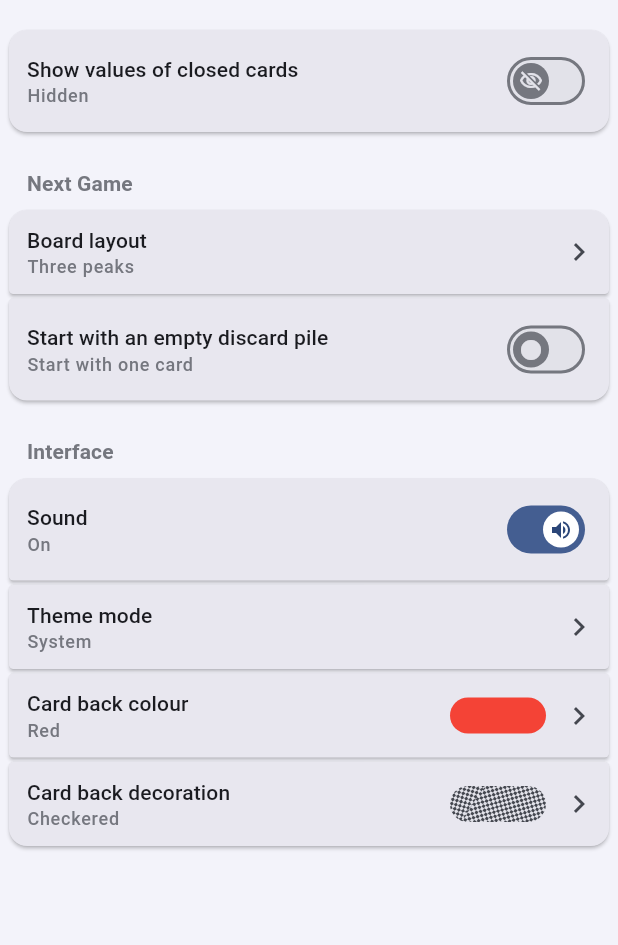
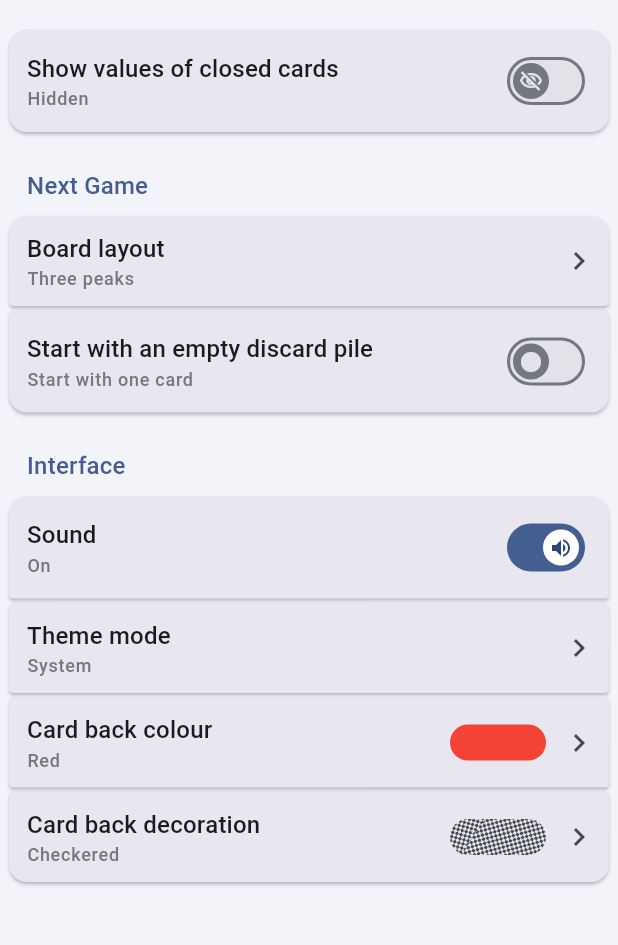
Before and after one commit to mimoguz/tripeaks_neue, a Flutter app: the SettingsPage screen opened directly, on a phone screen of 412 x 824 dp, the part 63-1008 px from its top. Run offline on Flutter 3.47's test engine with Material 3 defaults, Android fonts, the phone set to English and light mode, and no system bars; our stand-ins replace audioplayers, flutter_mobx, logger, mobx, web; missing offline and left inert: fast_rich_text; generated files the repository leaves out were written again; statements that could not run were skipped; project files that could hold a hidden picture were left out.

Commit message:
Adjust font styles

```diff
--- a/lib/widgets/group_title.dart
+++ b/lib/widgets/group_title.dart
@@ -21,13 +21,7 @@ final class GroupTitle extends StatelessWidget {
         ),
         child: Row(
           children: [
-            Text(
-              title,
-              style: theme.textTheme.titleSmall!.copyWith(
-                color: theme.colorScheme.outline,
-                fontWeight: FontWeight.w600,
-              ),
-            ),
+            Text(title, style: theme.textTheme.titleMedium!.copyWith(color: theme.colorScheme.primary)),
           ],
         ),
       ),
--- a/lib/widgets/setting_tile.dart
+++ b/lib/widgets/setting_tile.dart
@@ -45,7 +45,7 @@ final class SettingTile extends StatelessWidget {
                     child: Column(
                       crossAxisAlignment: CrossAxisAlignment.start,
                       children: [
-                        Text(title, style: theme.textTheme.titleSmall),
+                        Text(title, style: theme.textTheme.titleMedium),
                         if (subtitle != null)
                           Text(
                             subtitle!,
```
● ● ● ● ●
— AIM OF THE EXERCISE —
Retype the entries exactly, skipping every picture.

— RESPONSE BELOW —
Before and after one commit to mimoguz/tripeaks_neue, a Flutter app: the SettingsPage screen opened directly, on a phone screen of 412 x 824 dp, the part 63-1008 px from its top. Run offline on Flutter 3.47's test engine with Material 3 defaults, Android fonts, the phone set to English and light mode, and no system bars; our stand-ins replace audioplayers, flutter_mobx, logger, mobx, web; missing offline and left inert: fast_rich_text; generated files the repository leaves out were written again; statements that could not run were skipped; project files that could hold a hidden picture were left out.

Commit message:
Adjust font styles

```diff
--- a/lib/widgets/group_title.dart
+++ b/lib/widgets/group_title.dart
@@ -21,13 +21,7 @@ final class GroupTitle extends StatelessWidget {
         ),
         child: Row(
           children: [
-            Text(
-              title,
-              style: theme.textTheme.titleSmall!.copyWith(
-                color: theme.colorScheme.outline,
-                fontWeight: FontWeight.w600,
-              ),
-            ),
+            Text(title, style: theme.textTheme.titleMedium!.copyWith(color: theme.colorScheme.primary)),
           ],
         ),
       ),
--- a/lib/widgets/setting_tile.dart
+++ b/lib/widgets/setting_tile.dart
@@ -45,7 +45,7 @@ final class SettingTile extends StatelessWidget {
                     child: Column(
                       crossAxisAlignment: CrossAxisAlignment.start,
                       children: [
-                        Text(title, style: theme.textTheme.titleSmall),
+                        Text(title, style: theme.textTheme.titleMedium),
                         if (subtitle != null)
                           Text(
                             subtitle!,
```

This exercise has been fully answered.